About this task: Using the entries below, copy out all lines where "model" is found.

Records supplied:
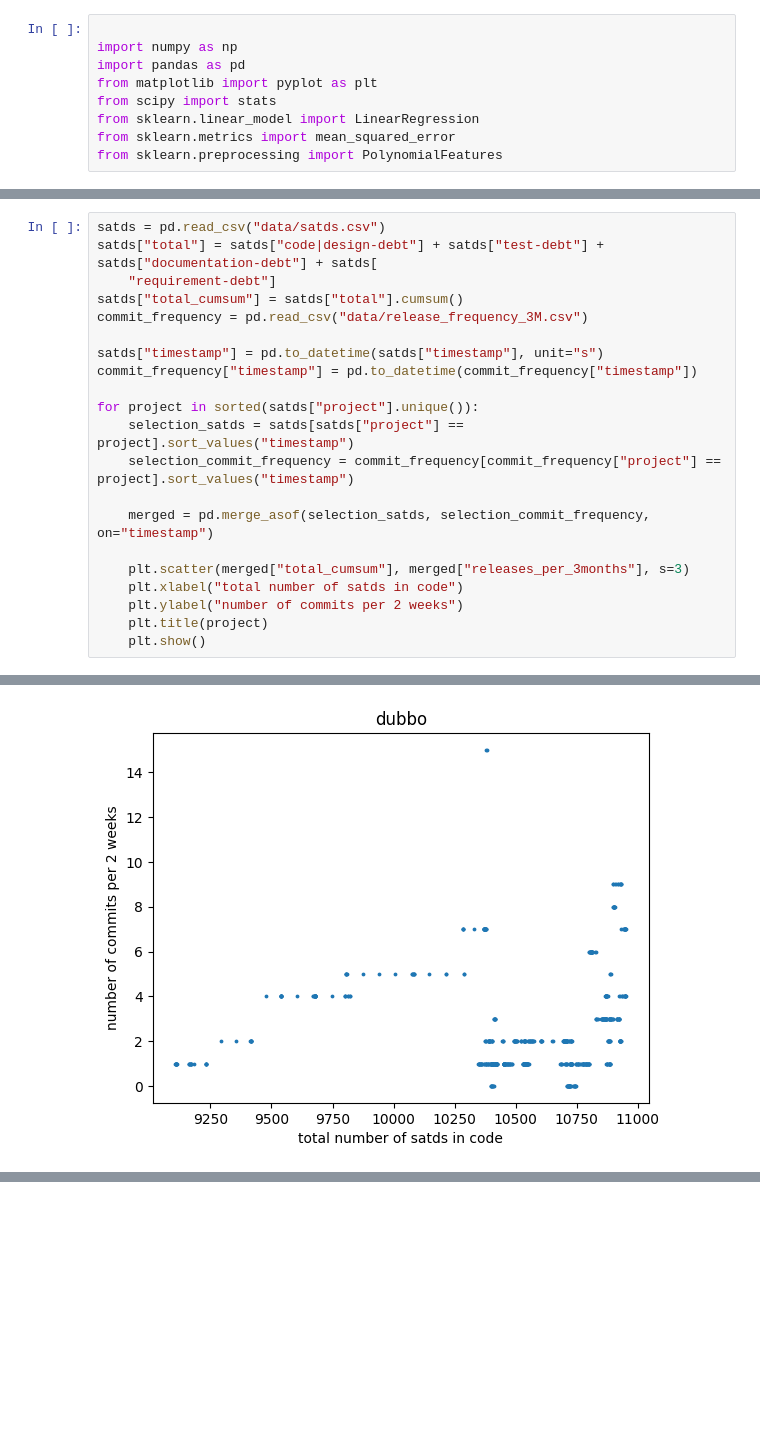
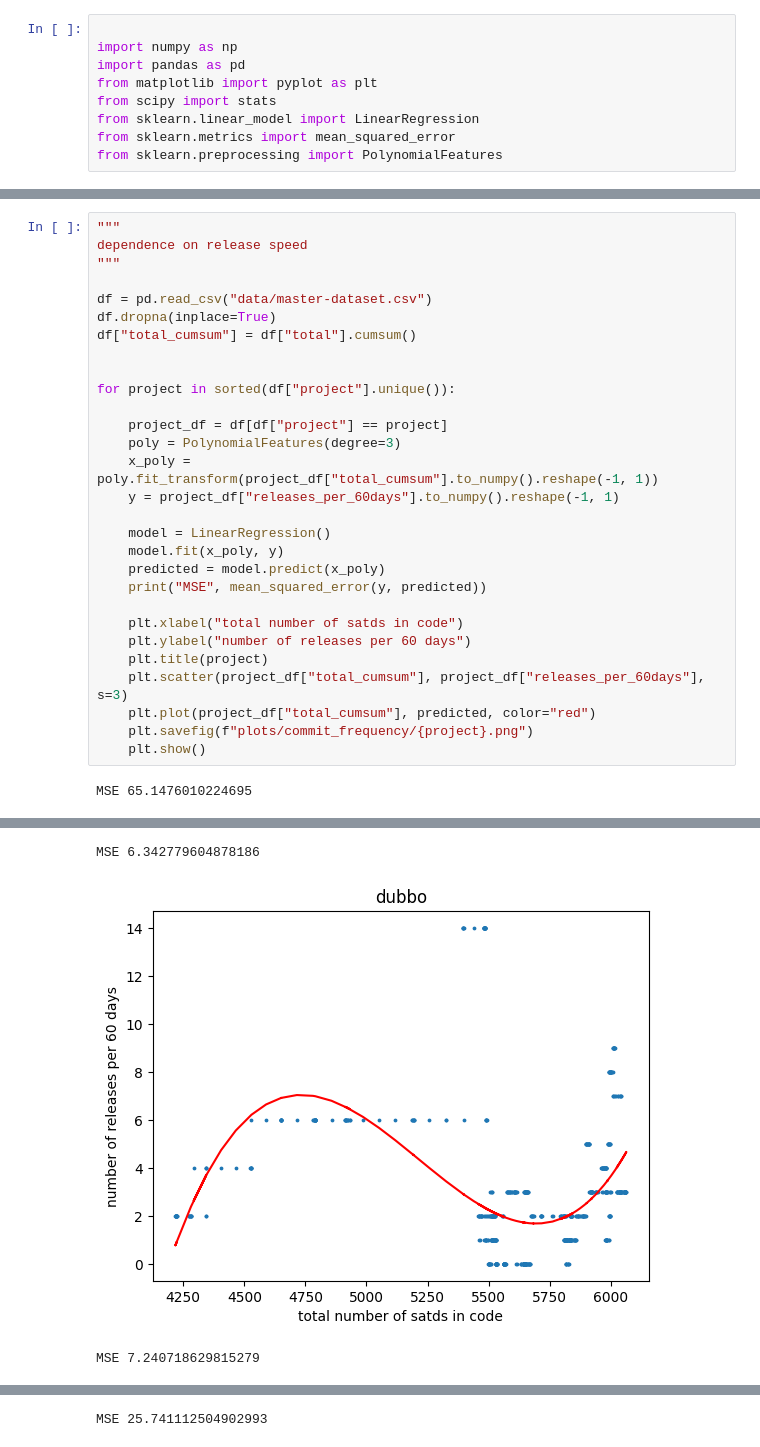
Before and after one commit to patricklindner/satd_finder, a Jupyter notebook: regression.ipynb, the cells around one changed output, grey strips where cells are left out. Drawn from its saved outputs; the diff is of its cells as text; blank space fills up the shorter version.

Commit message:
added preparation added master dataset

```diff
--- a/regression.ipynb
+++ b/regression.ipynb
@@ -65,22 +60,31 @@ MSE 3992.548946949629
 # %%
-satds = pd.read_csv("data/satds.csv")
-satds["total"] = satds["code|design-debt"] + satds["test-debt"] + satds["documentation-debt"] + satds[
-    "requirement-debt"]
-satds["total_cumsum"] = satds["total"].cumsum()
-commit_frequency = pd.read_csv("data/release_frequency_3M.csv")
+"""
+dependence on release speed
+"""
 
-satds["timestamp"] = pd.to_datetime(satds["timestamp"], unit="s")
-commit_frequency["timestamp"] = pd.to_datetime(commit_frequency["timestamp"])
+df = pd.read_csv("data/master-dataset.csv")
+df.dropna(inplace=True)
+df["total_cumsum"] = df["total"].cumsum()
 
-for project in sorted(satds["project"].unique()):
-    selection_satds = satds[satds["project"] == project].sort_values("timestamp")
-    selection_commit_frequency = commit_frequency[commit_frequency["project"] == project].sort_values("timestamp")
 
-    merged = pd.merge_asof(selection_satds, selection_commit_frequency, on="timestamp")
+for project in sorted(df["project"].unique()):
 
-    plt.scatter(merged["total_cumsum"], merged["releases_per_3months"], s=3)
+    project_df = df[df["project"] == project]
+    poly = PolynomialFeatures(degree=3)
+    x_poly = poly.fit_transform(project_df["total_cumsum"].to_numpy().reshape(-1, 1))
+    y = project_df["releases_per_60days"].to_numpy().reshape(-1, 1)
+
+    model = LinearRegression()
+    model.fit(x_poly, y)
+    predicted = model.predict(x_poly)
+    print("MSE", mean_squared_error(y, predicted))
+
     plt.xlabel("total number of satds in code")
-    plt.ylabel("number of commits per 2 weeks")
+    plt.ylabel("number of releases per 60 days")
     plt.title(project)
+    plt.scatter(project_df["total_cumsum"], project_df["releases_per_60days"], s=3)
+    plt.plot(project_df["total_cumsum"], predicted, color="red")
+    plt.savefig(f"plots/commit_frequency/{project}.png")
     plt.show()
 # %% [output]
+MSE 65.1476010224695
@@ -88 +92,3 @@ for project in sorted(satds["project"].unique()):
+MSE 6.342779604878186
-[figure, old version]
+[figure, new version]
+MSE 7.240718629815279
@@ -89,0 +96 @@ for project in sorted(satds["project"].unique()):
+MSE 25.741112504902993
```
Also changed, not shown: parts of 2 cells of this notebook, 8 other files.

Response area:
+    model = LinearRegression()
+    model.fit(x_poly, y)
+    predicted = model.predict(x_poly)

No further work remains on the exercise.